**WHAT NEEDS TO BE DONE**: Going from the top of the data below, give again each line through the one containing "Deploy timing check", both ends kept.

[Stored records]
============

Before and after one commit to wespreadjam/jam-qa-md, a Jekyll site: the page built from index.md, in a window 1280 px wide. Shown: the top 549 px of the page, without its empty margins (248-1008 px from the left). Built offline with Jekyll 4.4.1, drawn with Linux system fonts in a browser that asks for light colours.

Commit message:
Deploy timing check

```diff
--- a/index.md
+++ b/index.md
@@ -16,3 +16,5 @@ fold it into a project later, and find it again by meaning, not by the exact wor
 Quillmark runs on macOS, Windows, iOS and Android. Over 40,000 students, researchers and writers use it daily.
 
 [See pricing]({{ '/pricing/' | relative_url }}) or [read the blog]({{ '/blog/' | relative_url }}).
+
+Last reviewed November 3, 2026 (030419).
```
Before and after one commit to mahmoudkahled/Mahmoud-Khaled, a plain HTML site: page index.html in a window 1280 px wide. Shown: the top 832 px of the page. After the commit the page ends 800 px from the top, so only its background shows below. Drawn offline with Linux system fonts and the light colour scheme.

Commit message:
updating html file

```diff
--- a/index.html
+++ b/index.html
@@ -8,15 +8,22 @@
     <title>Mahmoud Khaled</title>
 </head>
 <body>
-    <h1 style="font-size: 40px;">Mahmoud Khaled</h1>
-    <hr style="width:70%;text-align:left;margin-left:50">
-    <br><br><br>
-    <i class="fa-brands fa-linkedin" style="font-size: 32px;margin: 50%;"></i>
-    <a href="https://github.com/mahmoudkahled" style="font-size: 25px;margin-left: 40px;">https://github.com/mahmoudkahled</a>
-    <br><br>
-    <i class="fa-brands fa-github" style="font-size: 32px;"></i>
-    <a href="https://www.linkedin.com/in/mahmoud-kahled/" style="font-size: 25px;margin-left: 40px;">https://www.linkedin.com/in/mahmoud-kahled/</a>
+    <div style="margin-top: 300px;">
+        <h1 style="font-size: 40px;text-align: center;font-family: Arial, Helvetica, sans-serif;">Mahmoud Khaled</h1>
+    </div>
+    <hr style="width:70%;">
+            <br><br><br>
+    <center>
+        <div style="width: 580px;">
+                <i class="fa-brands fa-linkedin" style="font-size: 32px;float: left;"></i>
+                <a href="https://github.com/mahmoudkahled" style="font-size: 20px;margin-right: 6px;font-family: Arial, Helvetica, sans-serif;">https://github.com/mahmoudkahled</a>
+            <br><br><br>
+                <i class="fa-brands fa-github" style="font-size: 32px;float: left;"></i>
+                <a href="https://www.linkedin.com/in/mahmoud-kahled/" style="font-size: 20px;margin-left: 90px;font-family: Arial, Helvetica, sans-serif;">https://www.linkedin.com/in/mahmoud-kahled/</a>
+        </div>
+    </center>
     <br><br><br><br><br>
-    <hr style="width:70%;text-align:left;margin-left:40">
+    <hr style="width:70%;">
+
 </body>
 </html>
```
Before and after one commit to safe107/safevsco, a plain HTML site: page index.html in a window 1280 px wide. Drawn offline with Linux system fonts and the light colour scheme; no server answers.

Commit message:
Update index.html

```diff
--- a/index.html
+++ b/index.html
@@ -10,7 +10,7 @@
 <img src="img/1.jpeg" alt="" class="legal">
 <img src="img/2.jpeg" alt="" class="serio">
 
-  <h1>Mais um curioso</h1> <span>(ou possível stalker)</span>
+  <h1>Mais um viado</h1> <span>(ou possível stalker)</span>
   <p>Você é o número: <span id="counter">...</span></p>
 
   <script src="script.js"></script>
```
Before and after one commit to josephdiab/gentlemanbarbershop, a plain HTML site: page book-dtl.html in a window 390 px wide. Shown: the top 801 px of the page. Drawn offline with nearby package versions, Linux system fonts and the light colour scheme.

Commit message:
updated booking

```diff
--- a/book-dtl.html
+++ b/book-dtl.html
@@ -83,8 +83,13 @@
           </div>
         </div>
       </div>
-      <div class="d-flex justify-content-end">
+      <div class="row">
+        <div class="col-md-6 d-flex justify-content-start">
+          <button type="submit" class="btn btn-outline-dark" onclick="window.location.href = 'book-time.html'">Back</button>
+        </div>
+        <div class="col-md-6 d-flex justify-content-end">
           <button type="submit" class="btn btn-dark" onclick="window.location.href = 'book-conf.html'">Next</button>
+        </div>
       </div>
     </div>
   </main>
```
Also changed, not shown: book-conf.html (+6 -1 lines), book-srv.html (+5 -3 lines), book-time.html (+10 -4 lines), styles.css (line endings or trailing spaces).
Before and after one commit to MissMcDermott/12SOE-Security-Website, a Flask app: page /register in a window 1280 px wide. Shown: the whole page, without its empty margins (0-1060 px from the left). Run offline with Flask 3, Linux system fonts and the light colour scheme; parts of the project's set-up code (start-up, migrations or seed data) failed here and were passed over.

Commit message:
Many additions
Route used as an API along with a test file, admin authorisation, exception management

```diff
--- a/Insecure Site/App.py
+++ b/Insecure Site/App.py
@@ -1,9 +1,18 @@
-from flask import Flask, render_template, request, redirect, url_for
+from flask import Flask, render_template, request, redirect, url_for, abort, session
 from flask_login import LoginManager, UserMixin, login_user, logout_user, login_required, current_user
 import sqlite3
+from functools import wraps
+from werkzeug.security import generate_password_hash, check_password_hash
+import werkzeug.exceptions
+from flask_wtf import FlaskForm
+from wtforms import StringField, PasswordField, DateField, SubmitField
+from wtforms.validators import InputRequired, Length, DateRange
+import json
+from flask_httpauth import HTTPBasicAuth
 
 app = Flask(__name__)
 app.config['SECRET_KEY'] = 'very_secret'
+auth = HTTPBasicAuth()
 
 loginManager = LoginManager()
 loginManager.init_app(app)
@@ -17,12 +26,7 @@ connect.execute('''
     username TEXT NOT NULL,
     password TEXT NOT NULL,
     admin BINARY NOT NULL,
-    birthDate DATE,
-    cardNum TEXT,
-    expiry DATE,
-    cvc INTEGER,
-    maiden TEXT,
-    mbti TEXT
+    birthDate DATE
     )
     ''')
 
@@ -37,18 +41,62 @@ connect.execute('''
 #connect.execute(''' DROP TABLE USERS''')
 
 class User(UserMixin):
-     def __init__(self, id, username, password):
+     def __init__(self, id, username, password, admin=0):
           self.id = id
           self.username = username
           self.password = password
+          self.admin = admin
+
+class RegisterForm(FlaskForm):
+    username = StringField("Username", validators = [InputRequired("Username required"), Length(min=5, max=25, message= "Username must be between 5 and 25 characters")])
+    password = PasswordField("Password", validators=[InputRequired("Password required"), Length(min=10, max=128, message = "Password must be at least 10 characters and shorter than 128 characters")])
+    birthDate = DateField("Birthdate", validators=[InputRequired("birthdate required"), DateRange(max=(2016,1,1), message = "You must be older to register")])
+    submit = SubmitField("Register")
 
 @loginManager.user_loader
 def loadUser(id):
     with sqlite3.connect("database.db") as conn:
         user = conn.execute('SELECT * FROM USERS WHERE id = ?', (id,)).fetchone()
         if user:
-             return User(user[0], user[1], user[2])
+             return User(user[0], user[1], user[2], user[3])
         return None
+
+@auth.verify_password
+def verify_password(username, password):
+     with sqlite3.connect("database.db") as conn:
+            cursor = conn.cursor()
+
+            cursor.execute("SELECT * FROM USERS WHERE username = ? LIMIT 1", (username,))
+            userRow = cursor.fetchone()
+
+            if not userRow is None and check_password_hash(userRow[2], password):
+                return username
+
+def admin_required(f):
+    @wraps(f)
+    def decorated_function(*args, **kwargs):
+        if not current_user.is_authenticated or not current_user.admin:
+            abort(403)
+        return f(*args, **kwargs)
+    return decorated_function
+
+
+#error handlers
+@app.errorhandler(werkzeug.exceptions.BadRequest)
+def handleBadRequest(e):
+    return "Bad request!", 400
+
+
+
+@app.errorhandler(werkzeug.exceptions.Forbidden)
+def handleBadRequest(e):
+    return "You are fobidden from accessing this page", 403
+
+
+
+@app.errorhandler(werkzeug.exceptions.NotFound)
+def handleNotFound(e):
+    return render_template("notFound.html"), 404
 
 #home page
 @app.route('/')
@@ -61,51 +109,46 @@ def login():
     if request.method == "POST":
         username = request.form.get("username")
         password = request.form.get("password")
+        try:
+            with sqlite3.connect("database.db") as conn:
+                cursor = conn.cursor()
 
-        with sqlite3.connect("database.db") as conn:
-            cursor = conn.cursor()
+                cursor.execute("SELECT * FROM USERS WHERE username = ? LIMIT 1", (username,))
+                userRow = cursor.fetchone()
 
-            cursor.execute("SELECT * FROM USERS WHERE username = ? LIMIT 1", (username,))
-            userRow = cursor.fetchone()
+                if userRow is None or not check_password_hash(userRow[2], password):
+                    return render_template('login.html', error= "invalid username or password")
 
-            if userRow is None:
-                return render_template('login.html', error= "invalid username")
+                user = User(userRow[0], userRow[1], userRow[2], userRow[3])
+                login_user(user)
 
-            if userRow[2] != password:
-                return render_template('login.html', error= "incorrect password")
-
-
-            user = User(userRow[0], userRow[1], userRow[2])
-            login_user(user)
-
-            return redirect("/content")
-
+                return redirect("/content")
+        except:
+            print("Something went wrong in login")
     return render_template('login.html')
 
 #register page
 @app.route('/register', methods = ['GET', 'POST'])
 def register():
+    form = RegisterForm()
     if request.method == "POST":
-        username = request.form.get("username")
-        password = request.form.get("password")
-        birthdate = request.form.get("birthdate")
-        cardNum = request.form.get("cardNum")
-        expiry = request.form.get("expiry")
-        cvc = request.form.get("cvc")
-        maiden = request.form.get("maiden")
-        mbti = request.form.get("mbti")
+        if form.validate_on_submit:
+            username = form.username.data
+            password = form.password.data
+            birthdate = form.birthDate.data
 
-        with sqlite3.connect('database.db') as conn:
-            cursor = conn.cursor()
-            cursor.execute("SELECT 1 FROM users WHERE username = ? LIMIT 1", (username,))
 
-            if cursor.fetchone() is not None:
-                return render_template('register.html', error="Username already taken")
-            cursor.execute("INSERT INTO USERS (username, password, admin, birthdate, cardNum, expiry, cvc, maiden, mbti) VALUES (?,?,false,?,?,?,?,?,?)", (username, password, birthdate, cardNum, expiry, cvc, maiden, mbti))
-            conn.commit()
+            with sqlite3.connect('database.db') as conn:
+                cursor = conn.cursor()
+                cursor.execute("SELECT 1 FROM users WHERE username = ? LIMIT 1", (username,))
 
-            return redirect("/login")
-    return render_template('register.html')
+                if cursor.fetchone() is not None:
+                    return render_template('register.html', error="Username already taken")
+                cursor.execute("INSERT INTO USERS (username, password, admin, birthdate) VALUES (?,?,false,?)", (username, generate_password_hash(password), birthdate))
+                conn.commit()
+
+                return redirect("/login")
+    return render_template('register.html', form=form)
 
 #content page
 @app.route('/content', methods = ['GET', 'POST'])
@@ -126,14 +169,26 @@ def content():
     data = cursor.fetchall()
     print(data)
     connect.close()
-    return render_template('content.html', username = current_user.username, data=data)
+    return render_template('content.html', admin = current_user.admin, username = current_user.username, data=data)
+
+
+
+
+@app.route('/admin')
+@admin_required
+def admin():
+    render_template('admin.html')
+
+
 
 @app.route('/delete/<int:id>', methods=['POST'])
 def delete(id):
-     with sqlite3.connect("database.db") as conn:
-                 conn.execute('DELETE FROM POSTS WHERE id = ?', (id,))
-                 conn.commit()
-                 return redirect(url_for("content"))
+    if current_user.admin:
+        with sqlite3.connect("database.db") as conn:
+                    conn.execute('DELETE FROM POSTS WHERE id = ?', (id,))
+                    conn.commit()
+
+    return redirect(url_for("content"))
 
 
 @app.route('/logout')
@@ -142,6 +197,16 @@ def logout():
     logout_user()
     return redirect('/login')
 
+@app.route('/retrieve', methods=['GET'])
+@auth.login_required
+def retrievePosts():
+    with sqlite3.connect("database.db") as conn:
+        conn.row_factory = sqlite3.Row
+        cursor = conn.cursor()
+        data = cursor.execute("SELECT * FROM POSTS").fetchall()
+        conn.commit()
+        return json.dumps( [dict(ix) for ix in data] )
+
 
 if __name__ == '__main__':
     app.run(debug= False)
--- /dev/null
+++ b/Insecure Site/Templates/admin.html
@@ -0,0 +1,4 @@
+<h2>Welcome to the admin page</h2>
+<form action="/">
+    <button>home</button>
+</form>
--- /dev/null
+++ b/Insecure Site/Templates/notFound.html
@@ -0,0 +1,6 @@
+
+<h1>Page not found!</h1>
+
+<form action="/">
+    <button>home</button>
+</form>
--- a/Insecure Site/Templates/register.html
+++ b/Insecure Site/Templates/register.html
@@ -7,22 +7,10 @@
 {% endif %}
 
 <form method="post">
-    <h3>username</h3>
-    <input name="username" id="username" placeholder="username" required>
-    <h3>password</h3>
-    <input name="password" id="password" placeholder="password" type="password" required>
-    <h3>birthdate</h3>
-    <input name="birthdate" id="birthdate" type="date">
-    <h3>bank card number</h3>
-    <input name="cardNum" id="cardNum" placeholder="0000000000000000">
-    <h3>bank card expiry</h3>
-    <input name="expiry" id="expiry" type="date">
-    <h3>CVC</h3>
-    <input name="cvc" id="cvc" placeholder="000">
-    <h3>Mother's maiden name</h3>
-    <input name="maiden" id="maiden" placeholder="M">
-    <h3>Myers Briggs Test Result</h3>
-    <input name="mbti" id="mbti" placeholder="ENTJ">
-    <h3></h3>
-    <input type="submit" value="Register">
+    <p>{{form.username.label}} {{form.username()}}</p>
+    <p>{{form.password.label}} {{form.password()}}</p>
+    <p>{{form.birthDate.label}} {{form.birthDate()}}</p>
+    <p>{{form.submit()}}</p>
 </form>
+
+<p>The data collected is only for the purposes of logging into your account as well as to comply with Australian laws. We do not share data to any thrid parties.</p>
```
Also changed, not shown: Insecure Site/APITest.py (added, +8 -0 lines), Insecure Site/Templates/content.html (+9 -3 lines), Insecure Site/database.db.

============

**EXERCISE OUTPUT**:
Before and after one commit to wespreadjam/jam-qa-md, a Jekyll site: the page built from index.md, in a window 1280 px wide. Shown: the top 549 px of the page, without its empty margins (248-1008 px from the left). Built offline with Jekyll 4.4.1, drawn with Linux system fonts in a browser that asks for light colours.

Commit message:
Deploy timing check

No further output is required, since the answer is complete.